··· Available data

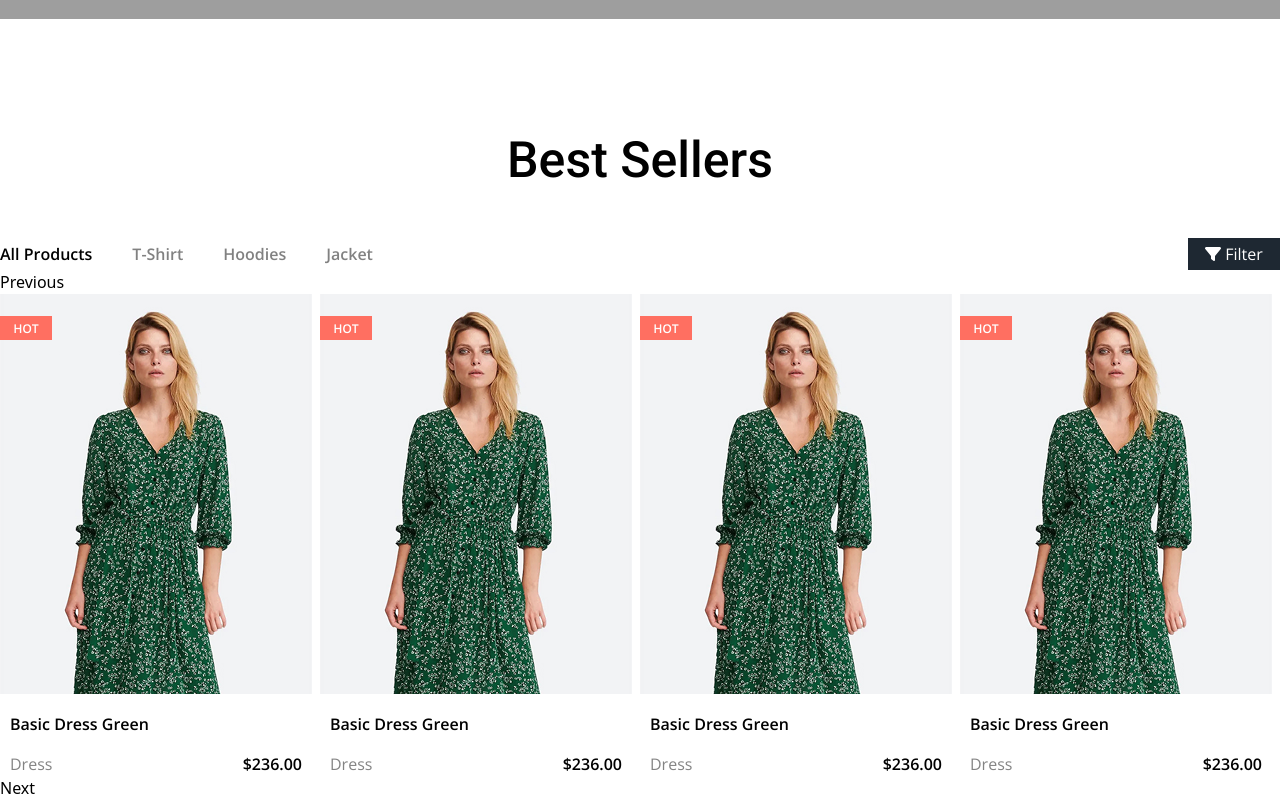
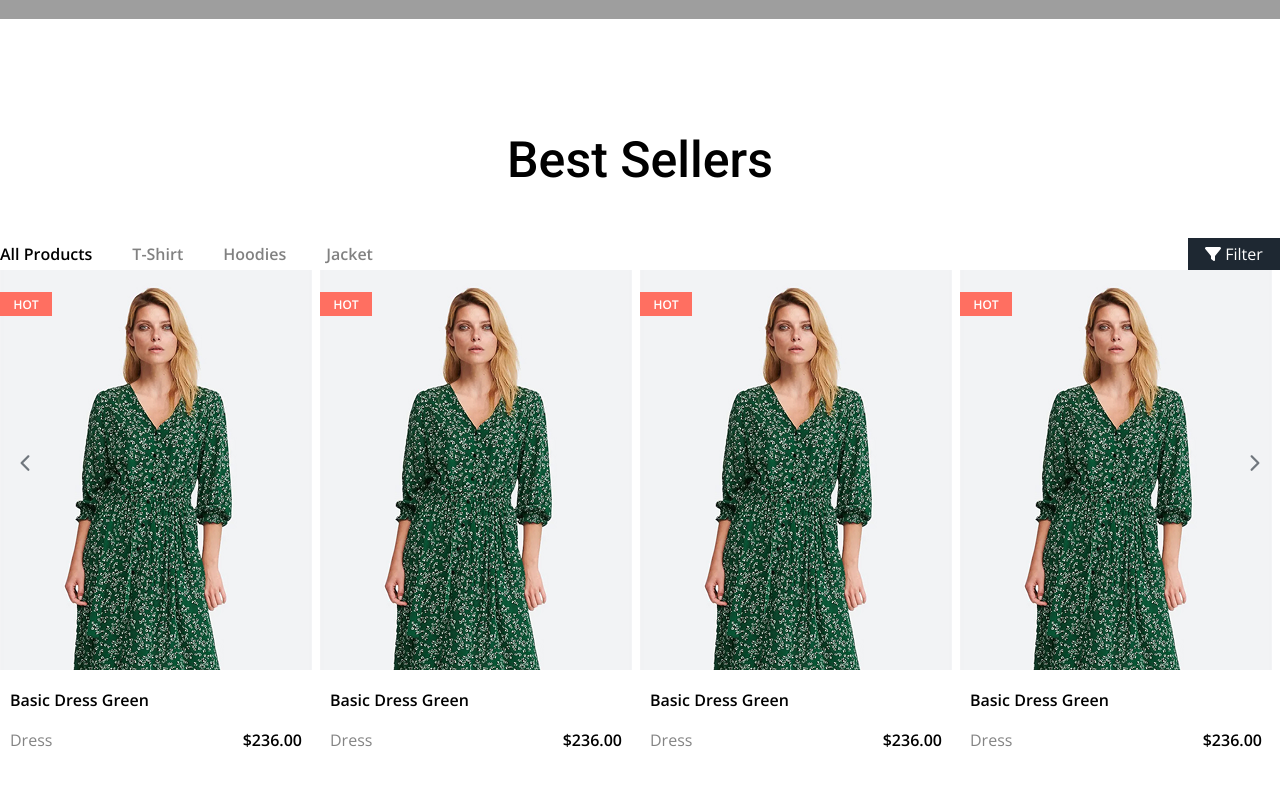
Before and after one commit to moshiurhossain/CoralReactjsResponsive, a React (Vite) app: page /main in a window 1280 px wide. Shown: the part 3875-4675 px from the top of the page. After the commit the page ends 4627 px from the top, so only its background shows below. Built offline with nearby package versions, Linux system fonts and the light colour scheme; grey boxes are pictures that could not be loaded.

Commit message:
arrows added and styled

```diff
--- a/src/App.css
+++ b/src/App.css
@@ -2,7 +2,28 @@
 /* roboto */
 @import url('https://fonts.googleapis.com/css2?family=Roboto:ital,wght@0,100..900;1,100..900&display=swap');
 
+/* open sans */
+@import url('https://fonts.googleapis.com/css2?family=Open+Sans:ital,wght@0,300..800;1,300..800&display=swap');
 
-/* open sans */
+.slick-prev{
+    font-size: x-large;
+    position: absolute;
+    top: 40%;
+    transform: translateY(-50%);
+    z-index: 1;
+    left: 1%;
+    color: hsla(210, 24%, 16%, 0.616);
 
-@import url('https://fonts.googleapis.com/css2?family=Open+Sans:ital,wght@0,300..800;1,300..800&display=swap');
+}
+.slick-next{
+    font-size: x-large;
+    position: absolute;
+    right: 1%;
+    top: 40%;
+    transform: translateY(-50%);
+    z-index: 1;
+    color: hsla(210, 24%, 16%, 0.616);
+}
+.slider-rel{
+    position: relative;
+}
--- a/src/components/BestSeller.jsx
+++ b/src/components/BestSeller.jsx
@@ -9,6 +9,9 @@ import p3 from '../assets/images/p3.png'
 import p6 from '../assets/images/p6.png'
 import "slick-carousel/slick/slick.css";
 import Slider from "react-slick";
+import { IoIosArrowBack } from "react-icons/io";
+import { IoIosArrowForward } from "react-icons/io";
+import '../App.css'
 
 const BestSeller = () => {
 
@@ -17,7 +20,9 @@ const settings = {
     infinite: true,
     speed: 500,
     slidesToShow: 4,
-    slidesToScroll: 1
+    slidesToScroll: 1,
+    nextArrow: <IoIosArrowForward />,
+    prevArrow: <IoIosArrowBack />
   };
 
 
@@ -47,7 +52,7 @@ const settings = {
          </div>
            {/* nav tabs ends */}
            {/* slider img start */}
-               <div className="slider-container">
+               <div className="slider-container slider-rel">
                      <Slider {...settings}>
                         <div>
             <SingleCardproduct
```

······

Assigned task - Look for the string "import" in the data above and return every line that has it.

Exercise solution -
 @import url('https://fonts.googleapis.com/css2?family=Roboto:ital,wght@0,100..900;1,100..900&display=swap');
+@import url('https://fonts.googleapis.com/css2?family=Open+Sans:ital,wght@0,300..800;1,300..800&display=swap');
-@import url('https://fonts.googleapis.com/css2?family=Open+Sans:ital,wght@0,300..800;1,300..800&display=swap');
@@ -9,6 +9,9 @@ import p3 from '../assets/images/p3.png'
 import p6 from '../assets/images/p6.png'
 import "slick-carousel/slick/slick.css";
 import Slider from "react-slick";
+import { IoIosArrowBack } from "react-icons/io";
+import { IoIosArrowForward } from "react-icons/io";
+import '../App.css'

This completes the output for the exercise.